Iris Rodriguez lives one block away from Learners and Leaders (Public School 305), a relatively new elementary school in Ridgewood, Queens. So, naturally, she expected her 4-year-old son would go there for kindergarten in the fall. But now, she’s not so sure.
"It’s very, very crowded," she said, explaining why she also submitted applications for him to three other elementary schools.
Ridgewood is one of several growing neighborhoods in Queens, along with parts of Brooklyn and Manhattan, where available kindergarten seats are scarce. A total of 3,000 incoming kindergarten students were wait-listed citywide last year, a 50 percent increase over the previous year. That number shrank by the fall, however, and only a few hundred children had to go to schools outside their zones.
City policy is to place students in their zoned elementary schools, usually within a few blocks from home. But when crowding makes that impossible, they are sent to other schools in their district, which may require more travel.
The application period for kindergarten ends on Friday.
The fact that Learners and Leaders has filled up so quickly is a symptom not only of a crowded neighborhood but also of its mission to be a different type of elementary school. Learners and Leaders is one of a couple dozen public schools in the city that go up to second or third grade and are known as early-childhood schools.
Everything at Learners and Leaders is designed specifically for younger children. The building is brightly lit and cheerful, with tiny furniture in every room. The school plans family weekend outings, movie nights and cooking classes. Teachers said they collaborate frequently. The gym teacher, for example, designed an obstacle course - including a long tunnel - for first graders who were recently studying solids and liquids.
But there’s a downside. Students graduate to another school, Public School 81 Jean Paul Richter, for fourth grade. Tania Torres, the Parent-Teacher Association president for Learners and Leaders, said the parents wanted to have the school extended to fifth grade because, "as parents, we don’t want our children to be transitioning so often."
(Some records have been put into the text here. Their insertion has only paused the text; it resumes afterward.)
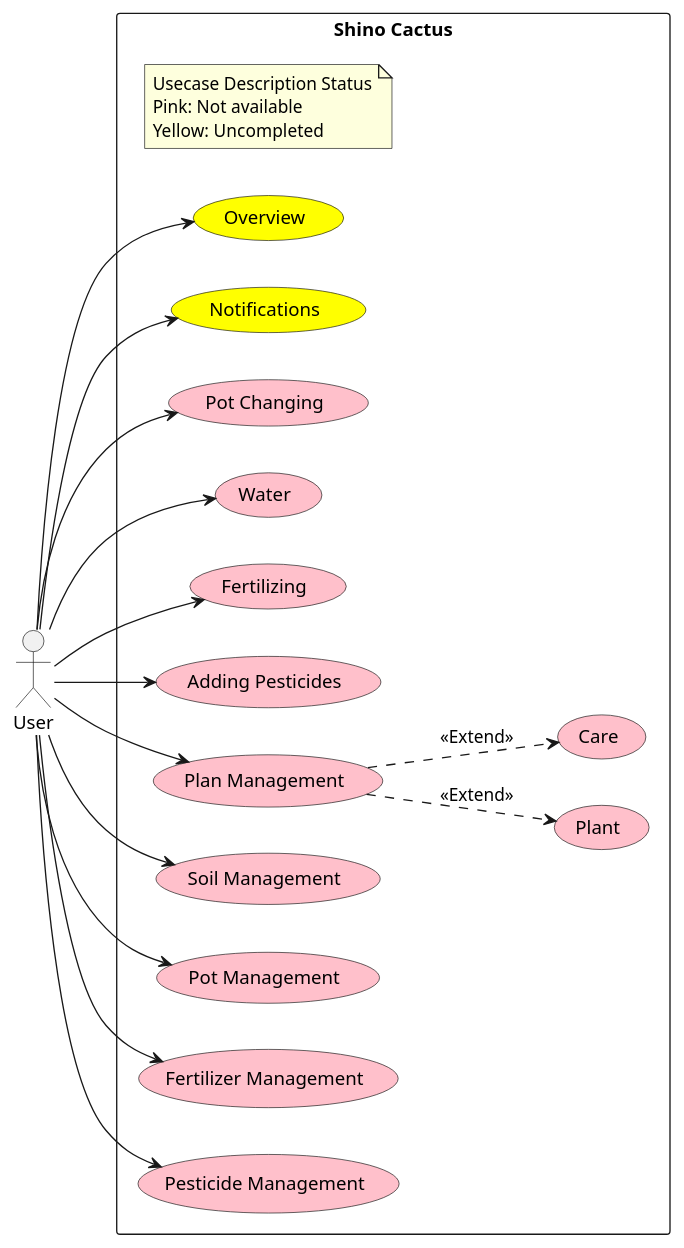
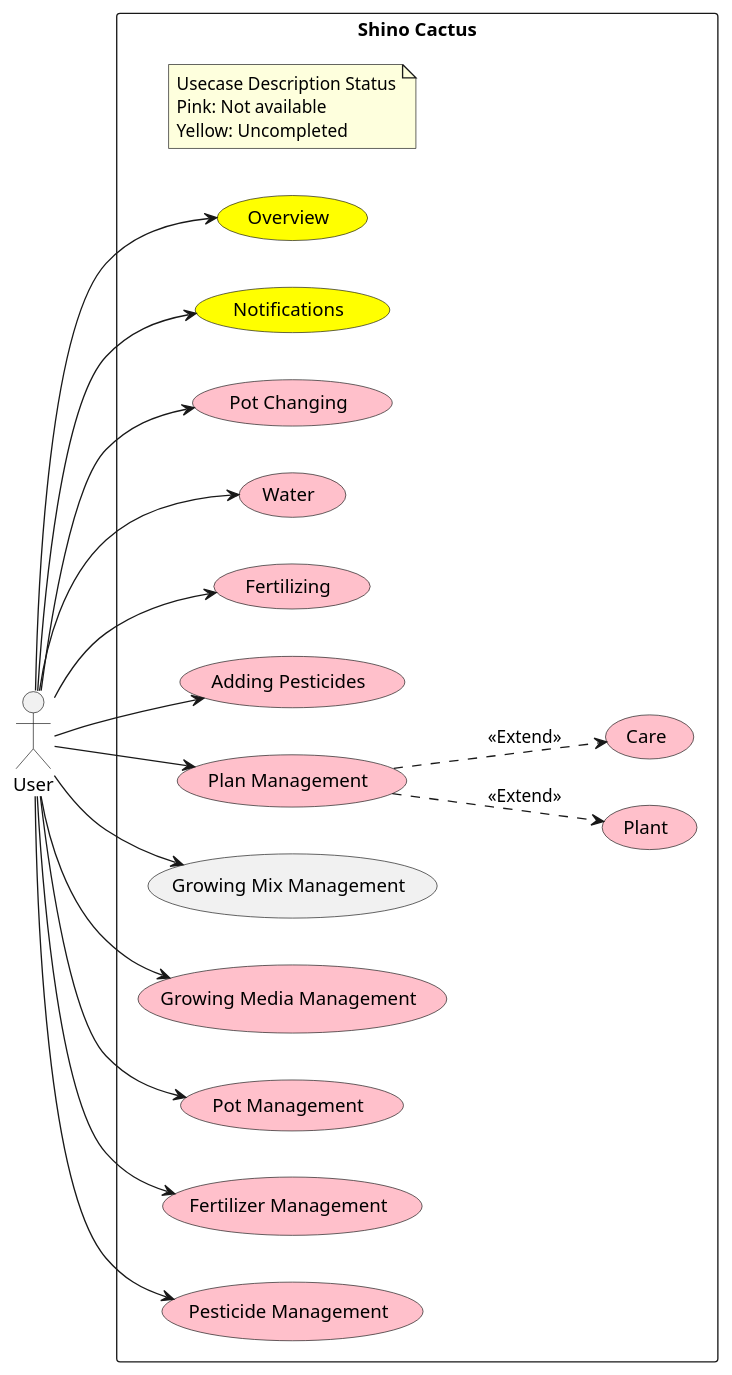
The diagram in UML/Concept.puml (Shinodari/CactusMan-Analysis), drawn with PlantUML before and after one commit. The commit also changed 2 other files, not shown here.

Commit message:
feat(usecase & des 2.1)!:  first growing mix management BEAKING CHANGE: Soil Management split into Growing Mix Management and Growing Media Management

```diff
--- a/UML/Concept.puml
+++ b/UML/Concept.puml
@@ -1,39 +1,38 @@
 @startuml Usecase
 left to right direction
 actor User
 rectangle "Shino Cactus" as ShinoCactus{
     note "Usecase Description Status\nPink: Not available\nYellow: Uncompleted" as CommonNote
 
     usecase Overview #Yellow
     usecase Notifications #Yellow
     usecase "Pot Changing" as PotC #pink
     usecase Water #pink
     usecase Fertilizing #pink 
     usecase "Adding Pesticides" as APesticides #pink
     usecase "Plan Management" as PlanM #pink
     usecase Plant #pink
     usecase Care #pink
-    usecase "Soil Management" as SoilM #pink
+    usecase "Growing Mix Management" as GXM
+    usecase "Growing Media Management" as GMM #pink
     usecase "Pot Management" as PotM #pink
     usecase "Fertilizer Management" as FertilizerM #pink
     usecase "Pesticide Management" as PesticideM #pink
 }
-
 
 User --> Overview
 User --> Notifications
 User --> PotC
 User --> Water
 User --> Fertilizing
 User --> APesticides
 User --> PlanM
-User --> SoilM
+User --> GXM
+User --> GMM
 User --> PotM
 User --> FertilizerM
 User --> PesticideM
 
 PlanM ..> Plant : <<Extend>>
 PlanM ..> Care : <<Extend>>
-
-
 @enduml
```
The Department of Education denied that request for a simple reason: if Learners and Leaders did take the older students, it would not have enough space to meet the demand for kindergarten. The building can hold about 420 students.
A list of the city's early-childhood schools can be found by clicking on the Progress Reports for early-childhood schools. Many of them are charter schools that will eventually grow to include higher grades.